This is solution of Icon college aspects contract negligence business assignment, in which various cases with aspects of law are described.

Task 1

Task involved

As per the given facts Techno Products is a company that deals in computers and to attract customers it starts an advertisement campaign. The company made an advertisement according to which the first 10 customers that visit the company shop on 12th September 2013 will be able to buy the computer of worth £3000.00, for £1.00. Peter on the basis of the advertisement stays outside the shop with the hope to enter the shop and become one of the first 10 customers as specified by the company. When Peter wishes to buy the computer he was told that the advertisement was not seriously meant and if he wishes to purchase then he needs to pay the market price of the computer.

Thus, the task involves the question of offer, acceptance and consideration and whether Peter can force the company to sell the computer for £1.00.


The above mentioned task involves the analysis of offer, acceptance and consideration.

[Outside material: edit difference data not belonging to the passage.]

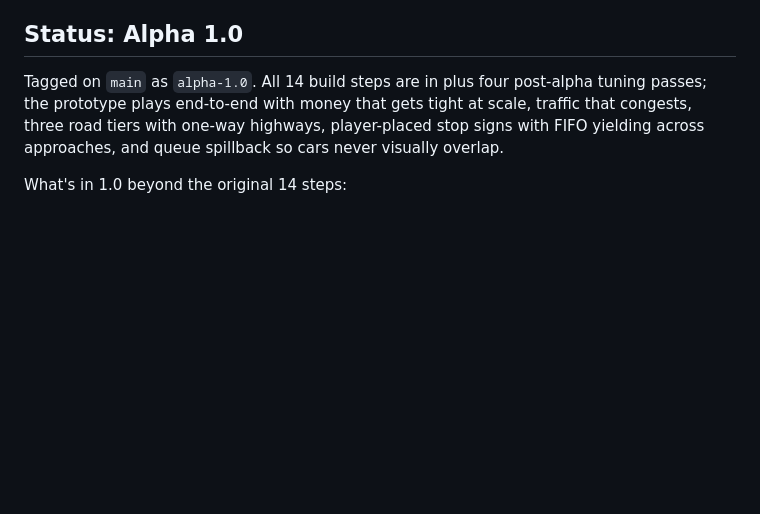
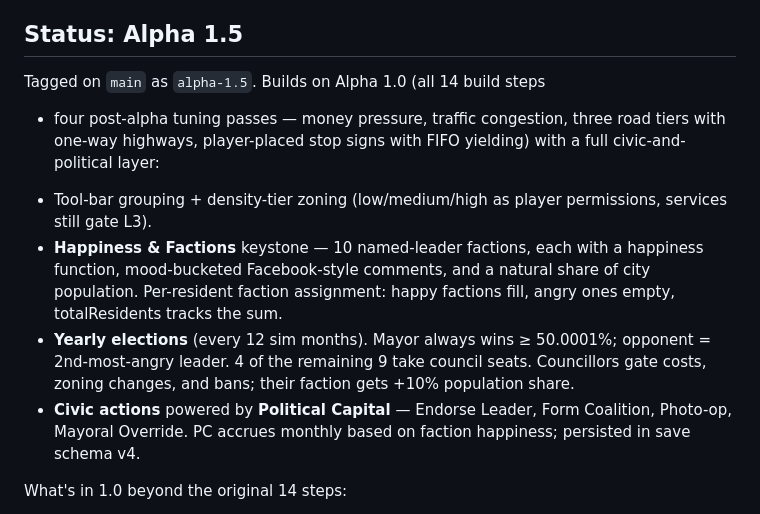
Before and after one commit to JadenH5231/mobile-city-builder, a Markdown page: CLAUDE.md, the part around the change. Rendered like a GitHub page; blank space fills up the shorter version.

Commit message:
Alpha 1.5: collapse 1.1-1.4 into a single release
These were tracked as separate "in progress" milestones while we
iterated; they all landed together so calling it 1.5 is cleaner.
Updated PROGRESS.md, CLAUDE.md status, and README.md.

No code changes — just docs.

Co-Authored-By: Claude Opus 4.7 (1M context) <noreply@anthropic.com>

```diff
--- a/CLAUDE.md
+++ b/CLAUDE.md
@@ -239,13 +239,27 @@ on a different machine isn't a forensic exercise.
 - A road tool that paints proper 3D mesh segments (orthogonal **and** diagonal) using an 8-connected diagonal-first rubber band; bulldoze tool reverses it; toolbar at the bottom switches modes.
 - See [`docs/PROGRESS.md`](docs/PROGRESS.md) for per-step detail.
 
-## Status: Alpha 1.0
+## Status: Alpha 1.5
 
-Tagged on `main` as `alpha-1.0`. All 14 build steps are in plus four
-post-alpha tuning passes; the prototype plays end-to-end with money
-that gets tight at scale, traffic that congests, three road tiers
-with one-way highways, player-placed stop signs with FIFO yielding
-across approaches, and queue spillback so cars never visually overlap.
+Tagged on `main` as `alpha-1.5`. Builds on Alpha 1.0 (all 14 build steps
++ four post-alpha tuning passes — money pressure, traffic congestion,
+three road tiers with one-way highways, player-placed stop signs with
+FIFO yielding) with a full civic-and-political layer:
+
+- Tool-bar grouping + density-tier zoning (low/medium/high as player
+  permissions, services still gate L3).
+- **Happiness & Factions** keystone — 10 named-leader factions, each
+  with a happiness function, mood-bucketed Facebook-style comments,
+  and a natural share of city population. Per-resident faction
+  assignment: happy factions fill, angry ones empty, totalResidents
+  tracks the sum.
+- **Yearly elections** (every 12 sim months). Mayor always wins
+  ≥ 50.0001%; opponent = 2nd-most-angry leader. 4 of the remaining 9
+  take council seats. Councillors gate costs, zoning changes, and
+  bans; their faction gets +10% population share.
+- **Civic actions** powered by **Political Capital** — Endorse Leader,
+  Form Coalition, Photo-op, Mayoral Override. PC accrues monthly
+  based on faction happiness; persisted in save schema v4.
 
 What's in 1.0 beyond the original 14 steps:
 - **Pass 1 (challenge tuning + Undo).** Tighter money, sharper traffic
```
Also changed, not shown: README.md (+1 -1 lines), docs/PROGRESS.md (+7 -4 lines).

In United Kingdom, the law of contract is a very important piece of legislature and the two most important feature of contract law through which a contract is established is offer and acceptance. The maker of offer is called offer or and the accept or is called the offere. An offer is an intention of the offer or which is conveyed to the offer with the hope to bind the offere with such offer and is held in Carlill v Carbolic Smoke Ball Company. The law of offer was highlighted in Harvey v Facey.An offer is communicated as per the law of the land when it moves from the offer or and received by the offere . But there are few communications which are not regarded as offer and are treated as invitation to treat. The law was highlighted in Pharmaceutical Society of Great Britain v Boots. It was held that in invitation to treat the maker of the advertisement or displayer is not an offer or, rather, he is only a person who invites the interested persons to make an offer. The offer so made when approved by the displayer consists of a contract where the displayer is the offere and the person interested in the advertisement is the offer or. The difference between offer and invitation to treat was also discussed underPartridge v Crittenden. In this case an advertisement was made wherein sale of some specific birds was submitted. However as per the law sale of such birds was illegal. The displayer was convicted but his conviction was quashed on the ground that the advertisement was an invitation and not an offer.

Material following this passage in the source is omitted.